Carol Gillespie was Editorial Assistant from 2007-2011.
The current editor is Jessica Hughes, a Lecturer in the Department of Classical Studies at The Open University.
International Advisory Board
We are extremely grateful to the International Advisory Board for its role in developing new ventures.
Freddy Decreus is a philologist, specializing in the reception of classical Antiquity during the nineteenth and twentieth centuries. He works at the University of Gent, where he is responsible for courses in Latin Literature, Literary Theory, Comparative Literature and Theatre History. His publications have addressed classical tragedy and the modern stage, mythology and modern painting, postmodernism and the rewriting of the classics, and feminism and the classics.

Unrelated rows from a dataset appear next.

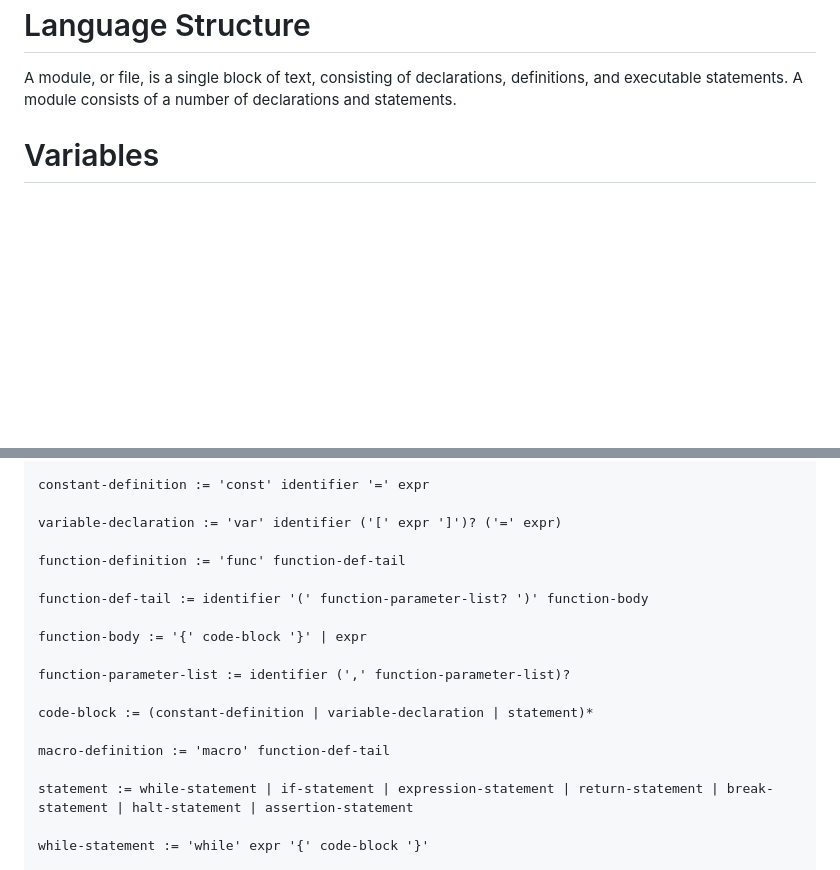
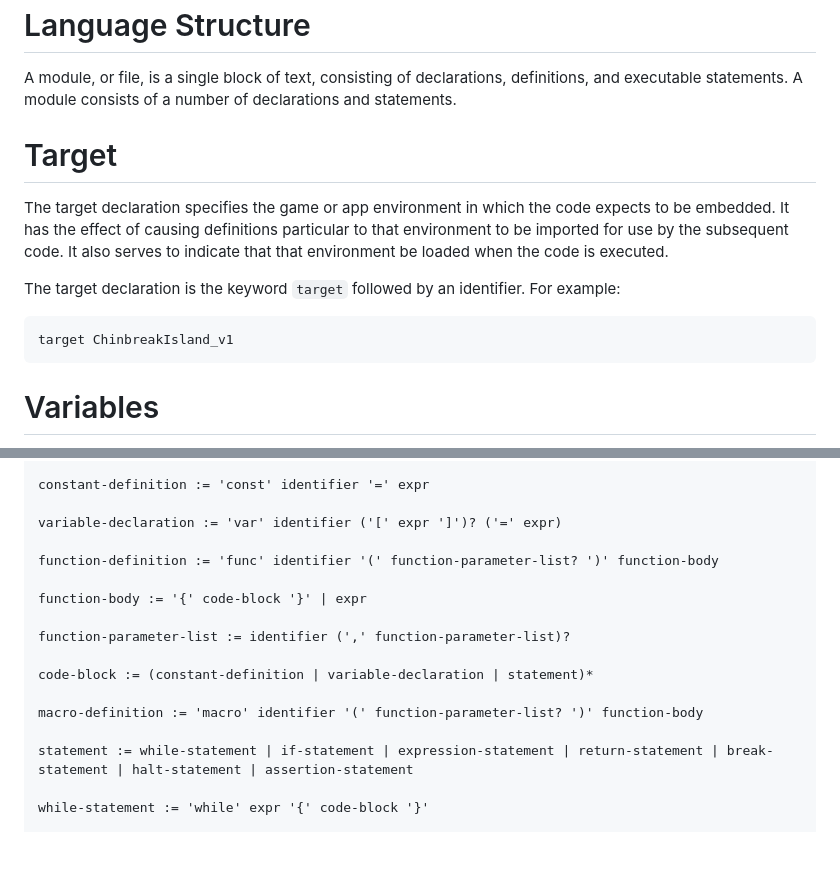
Before and after one commit to grumdrig/slog, a Markdown page: language.md, 2 parts joined by grey strips. Rendered like a GitHub page; blank space fills up the shorter version.

Commit message:
Document target spec

```diff
--- a/language.md
+++ b/language.md
@@ -156,6 +156,21 @@ Language Structure
 A module, or file, is a single block of text, consisting of declarations,
 definitions, and executable statements. A module consists of a number of
 declarations and statements.
+
+
+Target
+======
+
+The target declaration specifies the game or app environment in which the code
+expects to be embedded. It has the effect of causing definitions particular
+to that environment to be imported for use by the subsequent code. It also
+serves to indicate that that environment be loaded when the code is
+executed.
+
+The target declaration is the keyword `target` followed by an identifier. For
+example:
+
+	target ChinbreakIsland_v1
 
 
 Variables
@@ -429,9 +444,7 @@ be close.)
 
 	variable-declaration := 'var' identifier ('[' expr ']')? ('=' expr)
 
-	function-definition := 'func' function-def-tail
-
-	function-def-tail := identifier '(' function-parameter-list? ')' function-body
+	function-definition := 'func' identifier '(' function-parameter-list? ')' function-body
 
 	function-body := '{' code-block '}' | expr
 
@@ -439,7 +452,7 @@ be close.)
 
 	code-block := (constant-definition | variable-declaration | statement)*
 
-	macro-definition := 'macro' function-def-tail
+	macro-definition := 'macro' identifier '(' function-parameter-list? ')' function-body
 
 	statement := while-statement | if-statement | expression-statement | return-statement | break-statement | halt-statement | assertion-statement
 
```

Pat Easterling was Regius Professor of Greek at Cambridge from 1994 until she retired in 2001 (the only woman to have held the Regius Chair of Greek); before that she taught in Manchester, Cambridge and London. She works mainly on Greek literature, particularly tragedy; but she also studies the survival and reception of ancient drama. Recent publications include: The Cambridge Companion to Greek Tragedy (ed., 1997) and Greek and Roman Actors: aspects of an ancient profession (ed. with Edith Hall, 2002). She is working on a commentary on Sophocles' Oedipus at Colonus for the series Cambridge Greek and Latin Classics, of which she continues to be a general editor.
Michael Ewans (MA Oxford, PhD Cambridge) is Conjoint Professor in the School of Humanities and Social Science at the University of Newcastle, Australia. Before retiring from the Chair of Drama in 2011 he specialized in directing plays and chamber operas, translating Greek tragedy and comedy, and writing books and articles which explore how operas and dramas work in the theatre. He is the author of Janáček’s Tragic Operas, Georg Büchner’s Woyzeck, Wagner and Aeschylus, and Opera from the Greek: Studies in the Poetics of Appropriation. He has also published a complete set of accurate and actable translations of Aeschylus and Sophocles in four volumes, with theatrical commentaries based on his own productions. More recently he has published two volumes of comedies by Aristophanes, also in his own new translations with theatrical commentaries. He is currently working on a new book whose working title is Drama, Music and Performance in Opera.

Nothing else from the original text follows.